No doubt holidays and new seasons can be hard when you’re in recovery for an eating disorder or disordered eating. Any transitional time or opportunity to see people you may be seen haven’t in a while can. Let’s not forget we’re also still in a pandemic and a social justice movement, and life can seem pretty chaotic. So I see you. If you’re continuing to work against your ED or disordered thoughts, I see you. It’s no easy feat, but it’s so, so worth it.
So let’s jump back to holidays and the summer solstice we entered about a week ago. So far we’ve had a few holidays already and depending on how you’ve celebrated you may have found opportunities to practice food freedom. New seasons in general also allow us that chance. Here are some ideas that have come up in client sessions that hopefully may be helpful for you as well:
Make a list of seasonal foods you’ve struggled with in the past and really challenge yourself to have them this year.

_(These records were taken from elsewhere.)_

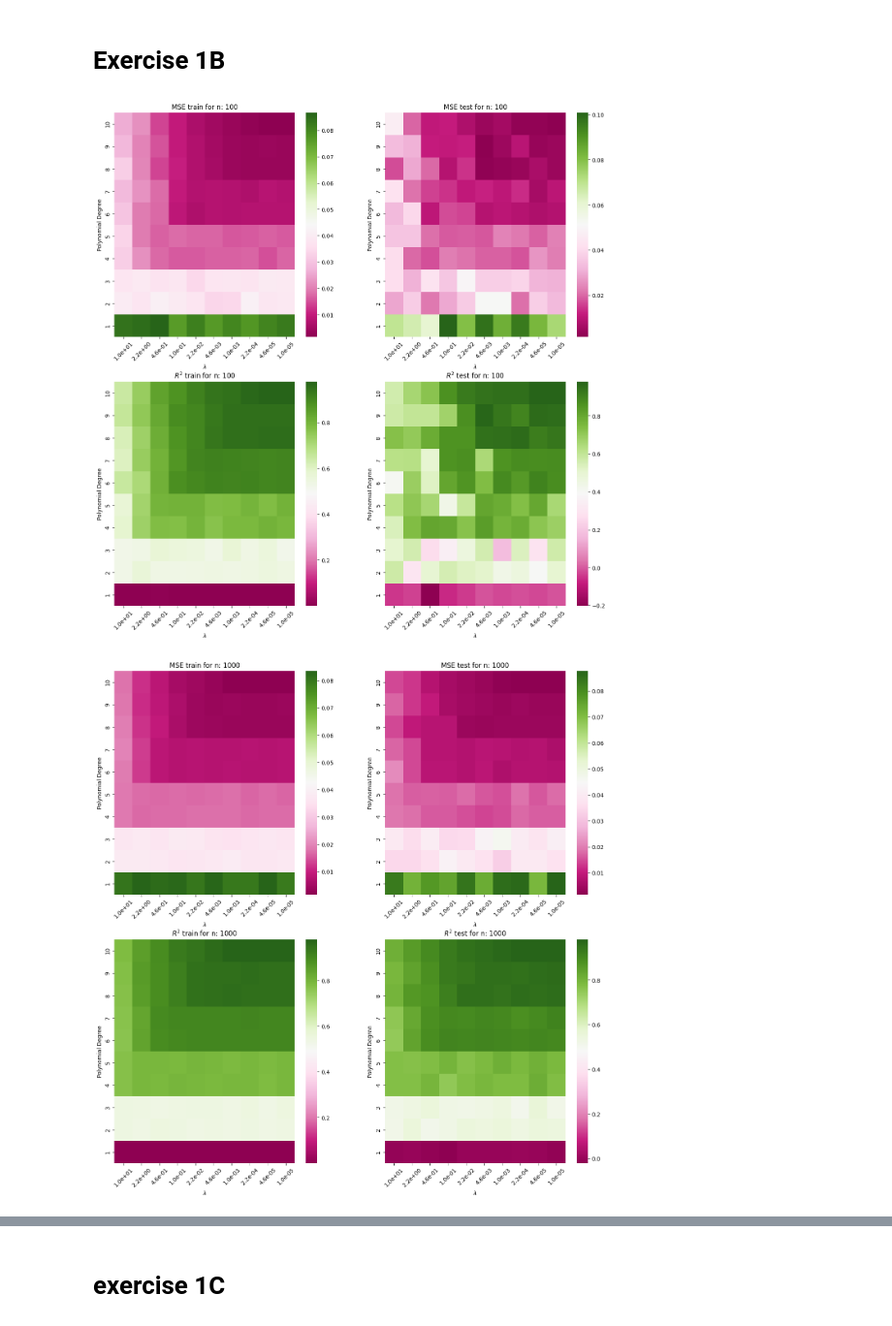
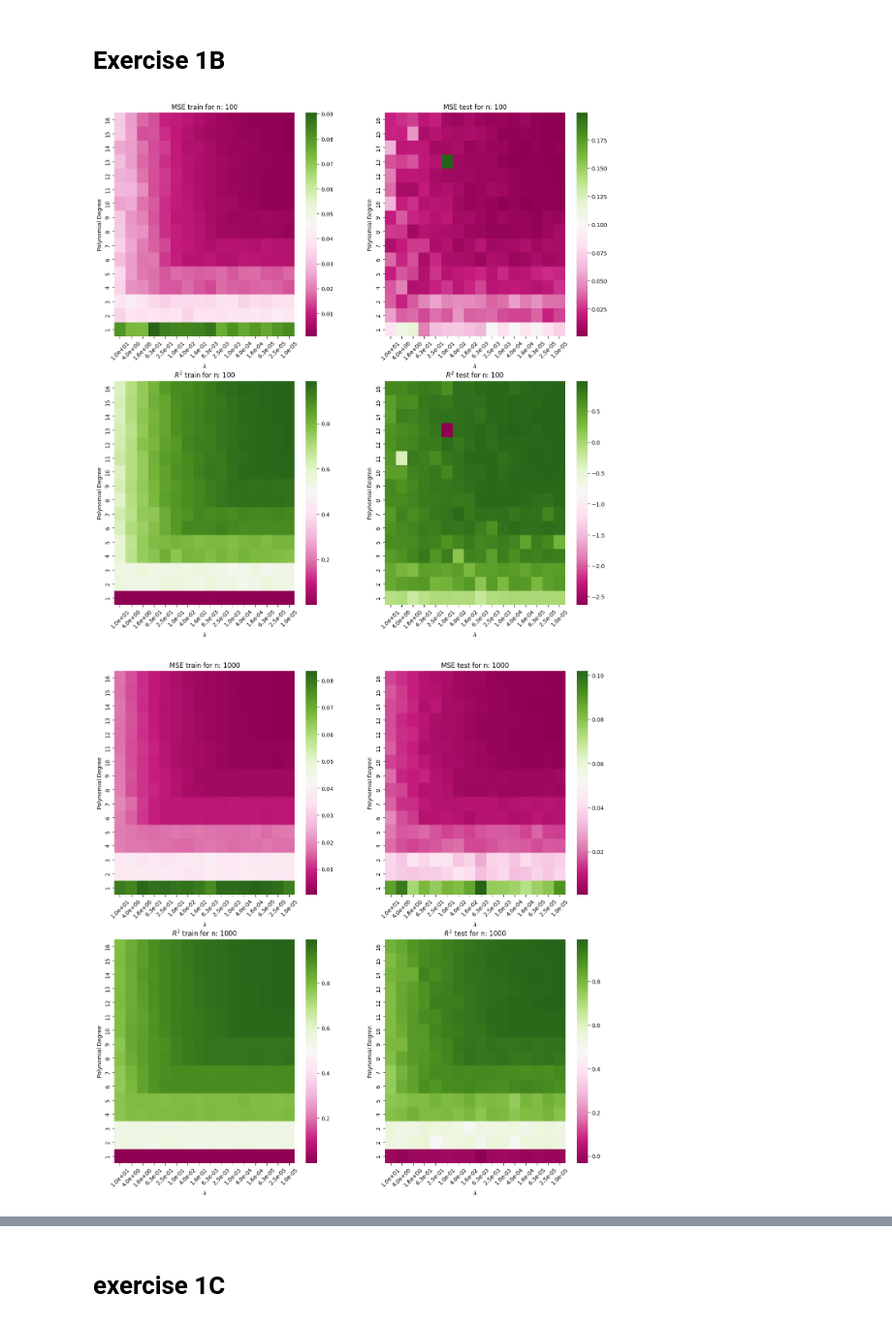
Before and after one commit to BirkS20/Project1_joint, a Jupyter notebook: malene_prover_seg_på_oppgaver_hun_ikke_blir_aa_faa_til_jeg_griner_vil_sove_men_er_stressa_buhu.ipynb, the cells around one changed output, grey strips where cells are left out. Shown at 97% size. Cells and saved outputs as stored; diff of their text form; code cells hidden in the pictures.

```diff
--- a/malene_prover_seg_på_oppgaver_hun_ikke_blir_aa_faa_til_jeg_griner_vil_sove_men_er_stressa_buhu.ipynb
+++ b/malene_prover_seg_på_oppgaver_hun_ikke_blir_aa_faa_til_jeg_griner_vil_sove_men_er_stressa_buhu.ipynb
@@ -138,9 +155,9 @@ from func_list import Ridge_parameters
 #MSE and changing lambda
 def poly_plot_ridge(intercept=False, annotate = False):
     np.random.seed(3155)
-    nlambdas = 10
+    nlambdas = 16
     lambdas = np.logspace(-5,1,nlambdas)
-    degree = 10
+    degree = 16
     poly_deg = np.arange(1,degree,degree+1) #c
     for n in [100,1000,10000]:
         #create dataset
@@ -192,11 +209,12 @@ def poly_plot_ridge(intercept=False, annotate = False):
             ax.set_xticklabels(ax.get_xticklabels(), rotation = 45)
     plt.tight_layout()
     plt.show()
-    return mse_test_list, mse_train_list
+    #return mse_test_list, mse_train_list
+    return beta
 
     #return mse_test_list, mse_train_list
 # %%
-mse_test_list_r, mse_train_list_r = poly_plot_ridge()
+beta_ridge = poly_plot_ridge()
 # %% [output]
-[figure, old version]
+[figure, new version]
-[figure, old version]
+[figure, new version]
```
Also changed, not shown: parts of 7 cells of this notebook, 1 other file.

Some ideas heard so far this year include: fresh picked berries, pies, grilled items, and ice cream. FYI it can feel easier to have something at home first in a comfortable scenario such as ice cream before you try to go to an ice cream stand. Give it a try - lateral changes also count as challenges and help to fight against the ED!
Allow yourself to eat foods at parties/special occasions without thinking of or acting on compensating before or after, eating the “healthier” items first (only), and trying things you used to really enjoy.
Allow yourself to have a plate made for you by a party host if that is how the meal experience is going. Let someone else cut a slice of cake for you or portion the dinner on a plate. This is a great way to utilize your hunger and fullness cues and eat according to what your body needs. If the portion was not enough, give yourself unconditional permission for another helping. If you’ve reached comfortable satiety, do not feel bad for leaving some portion of food on the plate.
Remember, it’s also okay to set boundaries if you’re going to be seeing folks you haven't seen in a while or just seeing larger numbers of people at events than in recent months. You can ask not to talk about food or body with those who you feel comfortable with, or identify support persons for you who will also be at the event that you can choose to eat with.
Most of all summer and holidays/special occasions are meant to be fun! Try to take stock of the mental space you used to hold or may still be holding for food and body concerns, and try to redirect that into enjoying the moment and truly connecting with others.